▸ INFORMATION

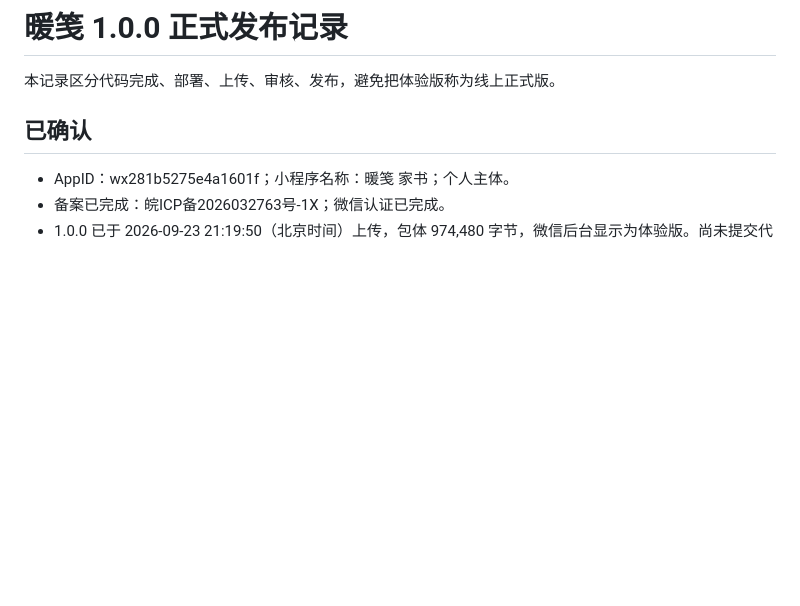
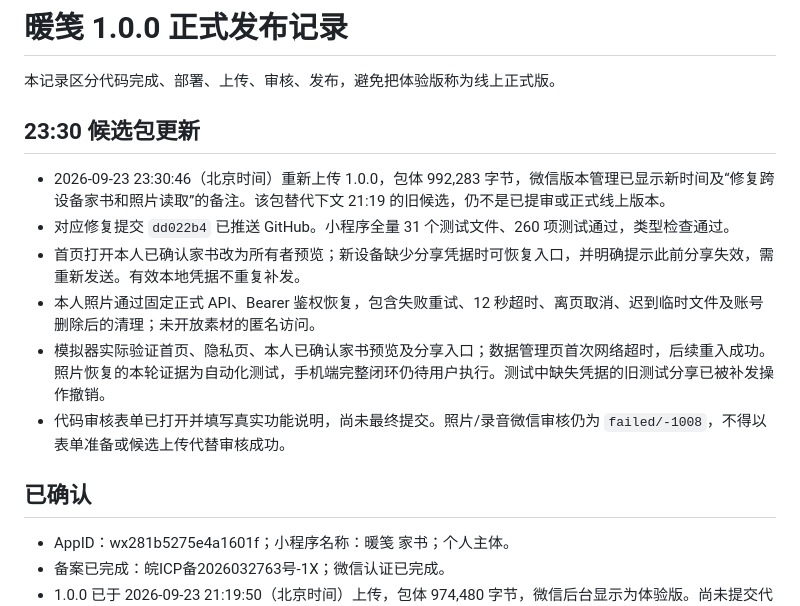
Before and after one commit to KamiZackJ/warm-letter-ai-family, a Markdown page: docs/PRODUCTION_RELEASE_1_0_0_2026-09-23.md, the part around the change. Drawn GitHub-style; blank space fills up the shorter version.

Commit message:
docs: record refreshed 1.0.0 candidate and 260 passing tests

```diff
--- a/docs/PRODUCTION_RELEASE_1_0_0_2026-09-23.md
+++ b/docs/PRODUCTION_RELEASE_1_0_0_2026-09-23.md
@@ -1,6 +1,15 @@
 # 暖笺 1.0.0 正式发布记录
 
 本记录区分代码完成、部署、上传、审核、发布，避免把体验版称为线上正式版。
+
+## 23:30 候选包更新
+
+- 2026-09-23 23:30:46（北京时间）重新上传 1.0.0，包体 992,283 字节，微信版本管理已显示新时间及“修复跨设备家书和照片读取”的备注。该包替代下文 21:19 的旧候选，仍不是已提审或正式线上版本。
+- 对应修复提交 `dd022b4` 已推送 GitHub。小程序全量 31 个测试文件、260 项测试通过，类型检查通过。
+- 首页打开本人已确认家书改为所有者预览；新设备缺少分享凭据时可恢复入口，并明确提示此前分享失效，需重新发送。有效本地凭据不重复补发。
+- 本人照片通过固定正式 API、Bearer 鉴权恢复，包含失败重试、12 秒超时、离页取消、迟到临时文件及账号删除后的清理；未开放素材的匿名访问。
+- 模拟器实际验证首页、隐私页、本人已确认家书预览及分享入口；数据管理页首次网络超时，后续重入成功。照片恢复的本轮证据为自动化测试，手机端完整闭环仍待用户执行。测试中缺失凭据的旧测试分享已被补发操作撤销。
+- 代码审核表单已打开并填写真实功能说明，尚未最终提交。照片/录音微信审核仍为 `failed/-1008`，不得以表单准备或候选上传代替审核成功。
 
 ## 已确认
 
```
Also changed, not shown: docs/PROJECT_STATUS.md (+2 -0 lines).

▸ ABOUT THIS TASK
Retype all the entries exactly; drop the pictures.

▸ EXERCISE RESPONSE
Before and after one commit to KamiZackJ/warm-letter-ai-family, a Markdown page: docs/PRODUCTION_RELEASE_1_0_0_2026-09-23.md, the part around the change. Drawn GitHub-style; blank space fills up the shorter version.

Commit message:
docs: record refreshed 1.0.0 candidate and 260 passing tests

```diff
--- a/docs/PRODUCTION_RELEASE_1_0_0_2026-09-23.md
+++ b/docs/PRODUCTION_RELEASE_1_0_0_2026-09-23.md
@@ -1,6 +1,15 @@
 # 暖笺 1.0.0 正式发布记录
 
 本记录区分代码完成、部署、上传、审核、发布，避免把体验版称为线上正式版。
+
+## 23:30 候选包更新
+
+- 2026-09-23 23:30:46（北京时间）重新上传 1.0.0，包体 992,283 字节，微信版本管理已显示新时间及“修复跨设备家书和照片读取”的备注。该包替代下文 21:19 的旧候选，仍不是已提审或正式线上版本。
+- 对应修复提交 `dd022b4` 已推送 GitHub。小程序全量 31 个测试文件、260 项测试通过，类型检查通过。
+- 首页打开本人已确认家书改为所有者预览；新设备缺少分享凭据时可恢复入口，并明确提示此前分享失效，需重新发送。有效本地凭据不重复补发。
+- 本人照片通过固定正式 API、Bearer 鉴权恢复，包含失败重试、12 秒超时、离页取消、迟到临时文件及账号删除后的清理；未开放素材的匿名访问。
+- 模拟器实际验证首页、隐私页、本人已确认家书预览及分享入口；数据管理页首次网络超时，后续重入成功。照片恢复的本轮证据为自动化测试，手机端完整闭环仍待用户执行。测试中缺失凭据的旧测试分享已被补发操作撤销。
+- 代码审核表单已打开并填写真实功能说明，尚未最终提交。照片/录音微信审核仍为 `failed/-1008`，不得以表单准备或候选上传代替审核成功。
 
 ## 已确认
 
```
Also changed, not shown: docs/PROJECT_STATUS.md (+2 -0 lines).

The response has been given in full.